“Parents and educators find out a day in advance what the phase is for the next three days,” Raphael continued. “Instead of adjusting our salary to the importance of our job, we are asked to put our health, our lives and those of our loved ones on the back burner. Add to that the bad press that constantly screams ‘open up!’ and suggests that we are lazy. The fact that educators have one of the highest incidence rates, don’t keep their distance and can’t demand it because of the children doesn’t occur to them.”

Raphael’s experience is supported by comprehensive health data. Recent figures from Techniker-Krankenkasse (TK)—the largest public health insurance company in Germany—have confirmed that workers in social professions have the highest risk of contracting COVID-19.

For example, nurses, educators and occupational therapists are more than twice as likely to be on sick leave due to coronavirus than the average person with health insurance. Special needs teachers, doctors, social workers and paramedics are also particularly severely affected.
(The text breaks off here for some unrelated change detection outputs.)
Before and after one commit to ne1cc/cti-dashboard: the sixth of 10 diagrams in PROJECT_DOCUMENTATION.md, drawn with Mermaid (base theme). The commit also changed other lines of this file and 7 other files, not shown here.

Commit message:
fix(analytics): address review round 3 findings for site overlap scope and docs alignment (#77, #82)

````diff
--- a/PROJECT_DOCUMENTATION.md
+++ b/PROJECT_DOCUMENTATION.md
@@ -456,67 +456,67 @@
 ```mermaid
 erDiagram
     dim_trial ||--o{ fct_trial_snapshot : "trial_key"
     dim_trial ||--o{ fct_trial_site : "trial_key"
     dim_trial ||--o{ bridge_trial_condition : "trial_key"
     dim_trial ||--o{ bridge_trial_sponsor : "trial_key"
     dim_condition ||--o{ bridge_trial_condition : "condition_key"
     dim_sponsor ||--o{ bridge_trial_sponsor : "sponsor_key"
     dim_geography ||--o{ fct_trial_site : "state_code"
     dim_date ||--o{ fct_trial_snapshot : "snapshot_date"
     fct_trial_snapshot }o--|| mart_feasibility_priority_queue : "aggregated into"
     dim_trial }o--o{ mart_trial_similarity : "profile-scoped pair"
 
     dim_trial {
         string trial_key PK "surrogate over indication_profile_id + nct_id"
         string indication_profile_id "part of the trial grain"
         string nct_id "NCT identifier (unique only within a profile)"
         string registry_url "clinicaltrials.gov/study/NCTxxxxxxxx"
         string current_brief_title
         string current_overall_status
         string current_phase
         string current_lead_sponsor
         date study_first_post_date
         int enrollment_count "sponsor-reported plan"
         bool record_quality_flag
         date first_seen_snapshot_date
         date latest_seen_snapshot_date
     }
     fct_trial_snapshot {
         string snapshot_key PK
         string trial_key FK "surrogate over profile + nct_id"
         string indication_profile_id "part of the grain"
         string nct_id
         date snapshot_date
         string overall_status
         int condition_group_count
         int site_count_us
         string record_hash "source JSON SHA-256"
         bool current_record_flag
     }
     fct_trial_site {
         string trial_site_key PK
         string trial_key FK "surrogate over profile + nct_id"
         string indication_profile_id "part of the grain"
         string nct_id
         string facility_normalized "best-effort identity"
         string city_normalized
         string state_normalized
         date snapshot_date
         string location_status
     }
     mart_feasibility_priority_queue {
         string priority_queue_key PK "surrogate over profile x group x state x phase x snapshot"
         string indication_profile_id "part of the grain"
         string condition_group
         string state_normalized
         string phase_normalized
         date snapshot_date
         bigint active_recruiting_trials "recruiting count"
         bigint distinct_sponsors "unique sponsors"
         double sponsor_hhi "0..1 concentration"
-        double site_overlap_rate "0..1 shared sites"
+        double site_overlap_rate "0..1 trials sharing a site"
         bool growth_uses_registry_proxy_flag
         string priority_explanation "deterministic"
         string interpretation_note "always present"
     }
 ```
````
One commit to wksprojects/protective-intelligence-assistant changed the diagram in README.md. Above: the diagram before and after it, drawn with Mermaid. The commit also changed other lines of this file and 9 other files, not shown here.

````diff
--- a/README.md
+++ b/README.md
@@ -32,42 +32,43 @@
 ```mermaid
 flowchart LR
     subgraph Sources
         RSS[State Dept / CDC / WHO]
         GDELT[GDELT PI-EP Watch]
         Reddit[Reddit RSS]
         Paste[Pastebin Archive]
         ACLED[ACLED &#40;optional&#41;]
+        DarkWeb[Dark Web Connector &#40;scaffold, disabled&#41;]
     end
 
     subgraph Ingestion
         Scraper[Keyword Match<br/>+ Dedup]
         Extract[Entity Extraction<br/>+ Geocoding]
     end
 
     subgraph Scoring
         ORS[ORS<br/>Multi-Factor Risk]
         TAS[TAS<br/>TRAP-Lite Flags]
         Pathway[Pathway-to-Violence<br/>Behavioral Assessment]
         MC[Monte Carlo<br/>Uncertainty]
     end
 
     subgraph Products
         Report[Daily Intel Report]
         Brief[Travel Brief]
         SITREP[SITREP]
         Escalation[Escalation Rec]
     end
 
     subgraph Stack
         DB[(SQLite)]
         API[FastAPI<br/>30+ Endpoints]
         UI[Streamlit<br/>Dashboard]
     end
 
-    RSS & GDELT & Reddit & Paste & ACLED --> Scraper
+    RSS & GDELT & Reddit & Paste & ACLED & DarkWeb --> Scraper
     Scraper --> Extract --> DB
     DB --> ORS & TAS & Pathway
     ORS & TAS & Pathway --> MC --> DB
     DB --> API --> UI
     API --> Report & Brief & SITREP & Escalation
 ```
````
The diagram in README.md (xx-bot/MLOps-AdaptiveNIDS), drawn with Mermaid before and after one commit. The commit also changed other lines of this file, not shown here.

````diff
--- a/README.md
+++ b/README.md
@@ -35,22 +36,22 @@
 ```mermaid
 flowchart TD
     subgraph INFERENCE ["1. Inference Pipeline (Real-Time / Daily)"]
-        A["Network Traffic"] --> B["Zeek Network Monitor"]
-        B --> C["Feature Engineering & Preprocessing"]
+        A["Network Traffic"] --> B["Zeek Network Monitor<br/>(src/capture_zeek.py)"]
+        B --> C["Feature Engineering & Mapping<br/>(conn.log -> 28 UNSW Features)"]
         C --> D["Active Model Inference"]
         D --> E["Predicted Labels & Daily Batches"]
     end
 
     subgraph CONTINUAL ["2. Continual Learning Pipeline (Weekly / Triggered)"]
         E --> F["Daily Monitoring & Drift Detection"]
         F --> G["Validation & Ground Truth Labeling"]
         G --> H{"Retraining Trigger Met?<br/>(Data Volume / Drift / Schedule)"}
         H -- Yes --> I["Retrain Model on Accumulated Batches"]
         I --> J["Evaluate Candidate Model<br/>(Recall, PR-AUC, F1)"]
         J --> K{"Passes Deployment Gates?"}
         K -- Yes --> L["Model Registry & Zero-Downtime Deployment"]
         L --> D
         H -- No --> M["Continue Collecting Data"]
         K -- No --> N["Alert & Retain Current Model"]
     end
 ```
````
Teachers, who are not covered by the TK statistics, are just below day-care workers, according to figures obtained by the authorities from broadcaster NDR. A study by health insurer AOK in October had come to comparable results.

While contact restrictions apply in the private sphere, “I am forced to have contact with 200 households per week while on duty,” says teacher Simone E. in a Facebook group for teachers from all over Germany. “Because of the lack of pre-quarantine, I was not able to celebrate Christmas with my elderly parents. I am still very angry about that.”

Before Christmas, Simone reports, “we teachers mutated into auxiliary police officers: Mask checks, supervision, toilet guard, following up contacts—with all the conflicts that entails. I won’t do that any more, I’m not a soldier.” The few rapid tests available “provide relative safety for three to five hours and yet only serve to pull the wool over parents’ eyes,” Simone concludes. “I don’t do that kind of thing.”

Instead, Simone advocates the continuation of at-home teaching: “Distance learning is the finest hour for the quiet ones and a fiasco for class clowns. My students can learn well in distance learning. They also dare to write and say more at home than in the group.”